**Task:**
Without the pictures, reproduce the entries below exactly.

Start of Dataset

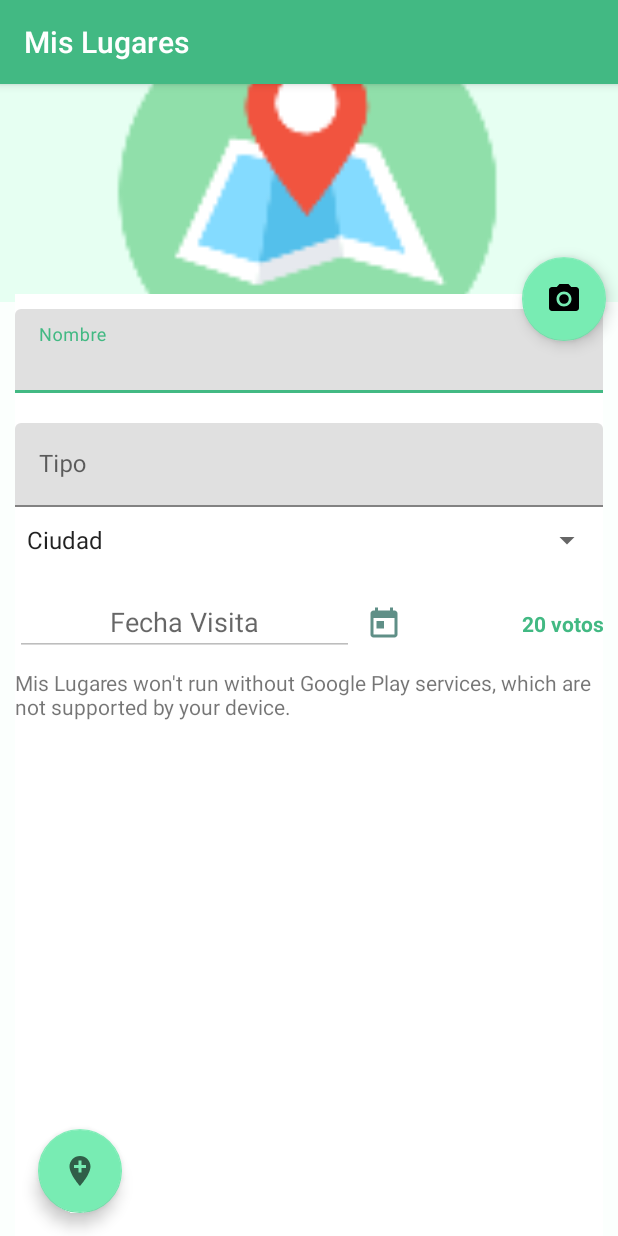
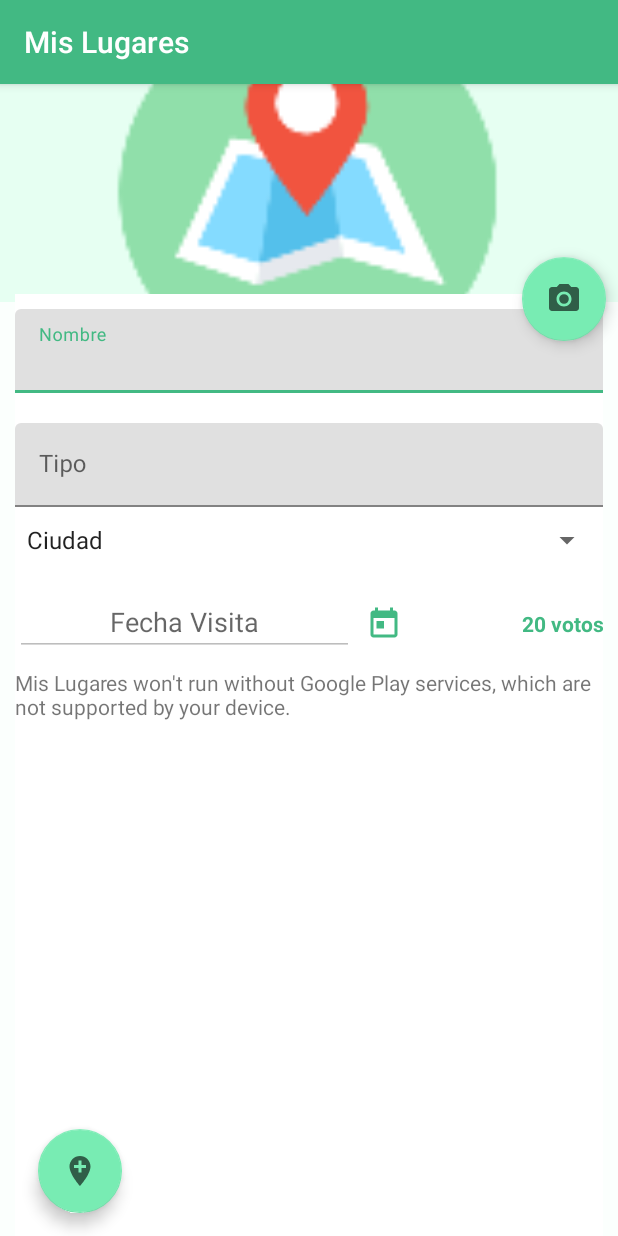
Before and after one commit to joseluisgs/MisLugares, an Android app: the fragment LugarDetalleFragment shown on its own in the app's theme, on a phone screen of 412 x 824 dp. Run offline under Robolectric (Android 15) with nearby library versions, the phone set to English and light mode, and no system bars.

Commit message:
Mejora iconos

```diff
--- /dev/null
+++ b/app/src/main/res/drawable/ic_camara.xml
@@ -0,0 +1,13 @@
+<vector xmlns:android="http://schemas.android.com/apk/res/android"
+    android:width="24dp"
+    android:height="24dp"
+    android:viewportWidth="24"
+    android:viewportHeight="24"
+    android:tint="?attr/colorControlNormal">
+  <path
+      android:fillColor="@android:color/white"
+      android:pathData="M12,12m-3.2,0a3.2,3.2 0,1 1,6.4 0a3.2,3.2 0,1 1,-6.4 0"/>
+  <path
+      android:fillColor="@android:color/white"
+      android:pathData="M9,2L7.17,4L4,4c-1.1,0 -2,0.9 -2,2v12c0,1.1 0.9,2 2,2h16c1.1,0 2,-0.9 2,-2L22,6c0,-1.1 -0.9,-2 -2,-2h-3.17L15,2L9,2zM12,17c-2.76,0 -5,-2.24 -5,-5s2.24,-5 5,-5 5,2.24 5,5 -2.24,5 -5,5z"/>
+</vector>
--- a/app/src/main/res/drawable/ic_fecha.xml
+++ b/app/src/main/res/drawable/ic_fecha.xml
@@ -1,6 +1,10 @@
-<vector xmlns:android="http://schemas.android.com/apk/res/android" android:alpha="0.63"
-        android:height="24dp" android:tint="?attr/colorControlNormal"
-        android:viewportHeight="24" android:viewportWidth="24" android:width="24dp">
-    <path android:fillColor="@android:color/white"
-          android:pathData="M19,3h-1L18,1h-2v2L8,3L8,1L6,1v2L5,3c-1.11,0 -1.99,0.9 -1.99,2L3,19c0,1.1 0.89,2 2,2h14c1.1,0 2,-0.9 2,-2L21,5c0,-1.1 -0.9,-2 -2,-2zM19,19L5,19L5,8h14v11zM7,10h5v5L7,15z"/>
+<vector xmlns:android="http://schemas.android.com/apk/res/android"
+    android:width="24dp"
+    android:height="24dp"
+    android:viewportWidth="24"
+    android:viewportHeight="24"
+    android:tint="?attr/colorControlNormal">
+  <path
+      android:fillColor="@android:color/white"
+      android:pathData="M19,3h-1L18,1h-2v2L8,3L8,1L6,1v2L5,3c-1.11,0 -1.99,0.9 -1.99,2L3,19c0,1.1 0.89,2 2,2h14c1.1,0 2,-0.9 2,-2L21,5c0,-1.1 -0.9,-2 -2,-2zM19,19L5,19L5,8h14v11zM7,10h5v5L7,15z"/>
 </vector>
--- a/app/src/main/res/layout/fragment_lugar_detalle.xml
+++ b/app/src/main/res/layout/fragment_lugar_detalle.xml
@@ -25,7 +25,7 @@
             android:layout_marginRight="8dp"
             android:backgroundTint="@color/colorAccent"
             android:clickable="true"
-            android:src="@drawable/ic_menu_camera"
+            android:src="@drawable/ic_camara"
             app:rippleColor="#FFFFFF"/>
 
     <RelativeLayout
@@ -101,7 +101,7 @@
                     android:textAlignment="viewEnd"
                     android:textAppearance="@style/TextAppearance.AppCompat.Body2"
                     app:icon="@drawable/ic_fecha" android:textColor="@color/colorPrimary"
-                    app:iconTint="@color/letter_color_splash"/>
+                    app:iconTint="@color/colorPrimary"/>
             <TextView
                     android:text="20 votos"
                     android:layout_width="wrap_content"
```
Also changed, not shown: app/src/main/res/drawable/ic_add.xml (indentation only).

End of Dataset

**Final answer:**
Before and after one commit to joseluisgs/MisLugares, an Android app: the fragment LugarDetalleFragment shown on its own in the app's theme, on a phone screen of 412 x 824 dp. Run offline under Robolectric (Android 15) with nearby library versions, the phone set to English and light mode, and no system bars.

Commit message:
Mejora iconos

```diff
--- /dev/null
+++ b/app/src/main/res/drawable/ic_camara.xml
@@ -0,0 +1,13 @@
+<vector xmlns:android="http://schemas.android.com/apk/res/android"
+    android:width="24dp"
+    android:height="24dp"
+    android:viewportWidth="24"
+    android:viewportHeight="24"
+    android:tint="?attr/colorControlNormal">
+  <path
+      android:fillColor="@android:color/white"
+      android:pathData="M12,12m-3.2,0a3.2,3.2 0,1 1,6.4 0a3.2,3.2 0,1 1,-6.4 0"/>
+  <path
+      android:fillColor="@android:color/white"
+      android:pathData="M9,2L7.17,4L4,4c-1.1,0 -2,0.9 -2,2v12c0,1.1 0.9,2 2,2h16c1.1,0 2,-0.9 2,-2L22,6c0,-1.1 -0.9,-2 -2,-2h-3.17L15,2L9,2zM12,17c-2.76,0 -5,-2.24 -5,-5s2.24,-5 5,-5 5,2.24 5,5 -2.24,5 -5,5z"/>
+</vector>
--- a/app/src/main/res/drawable/ic_fecha.xml
+++ b/app/src/main/res/drawable/ic_fecha.xml
@@ -1,6 +1,10 @@
-<vector xmlns:android="http://schemas.android.com/apk/res/android" android:alpha="0.63"
-        android:height="24dp" android:tint="?attr/colorControlNormal"
-        android:viewportHeight="24" android:viewportWidth="24" android:width="24dp">
-    <path android:fillColor="@android:color/white"
-          android:pathData="M19,3h-1L18,1h-2v2L8,3L8,1L6,1v2L5,3c-1.11,0 -1.99,0.9 -1.99,2L3,19c0,1.1 0.89,2 2,2h14c1.1,0 2,-0.9 2,-2L21,5c0,-1.1 -0.9,-2 -2,-2zM19,19L5,19L5,8h14v11zM7,10h5v5L7,15z"/>
+<vector xmlns:android="http://schemas.android.com/apk/res/android"
+    android:width="24dp"
+    android:height="24dp"
+    android:viewportWidth="24"
+    android:viewportHeight="24"
+    android:tint="?attr/colorControlNormal">
+  <path
+      android:fillColor="@android:color/white"
+      android:pathData="M19,3h-1L18,1h-2v2L8,3L8,1L6,1v2L5,3c-1.11,0 -1.99,0.9 -1.99,2L3,19c0,1.1 0.89,2 2,2h14c1.1,0 2,-0.9 2,-2L21,5c0,-1.1 -0.9,-2 -2,-2zM19,19L5,19L5,8h14v11zM7,10h5v5L7,15z"/>
 </vector>
--- a/app/src/main/res/layout/fragment_lugar_detalle.xml
+++ b/app/src/main/res/layout/fragment_lugar_detalle.xml
@@ -25,7 +25,7 @@
             android:layout_marginRight="8dp"
             android:backgroundTint="@color/colorAccent"
             android:clickable="true"
-            android:src="@drawable/ic_menu_camera"
+            android:src="@drawable/ic_camara"
             app:rippleColor="#FFFFFF"/>
 
     <RelativeLayout
@@ -101,7 +101,7 @@
                     android:textAlignment="viewEnd"
                     android:textAppearance="@style/TextAppearance.AppCompat.Body2"
                     app:icon="@drawable/ic_fecha" android:textColor="@color/colorPrimary"
-                    app:iconTint="@color/letter_color_splash"/>
+                    app:iconTint="@color/colorPrimary"/>
             <TextView
                     android:text="20 votos"
                     android:layout_width="wrap_content"
```
Also changed, not shown: app/src/main/res/drawable/ic_add.xml (indentation only).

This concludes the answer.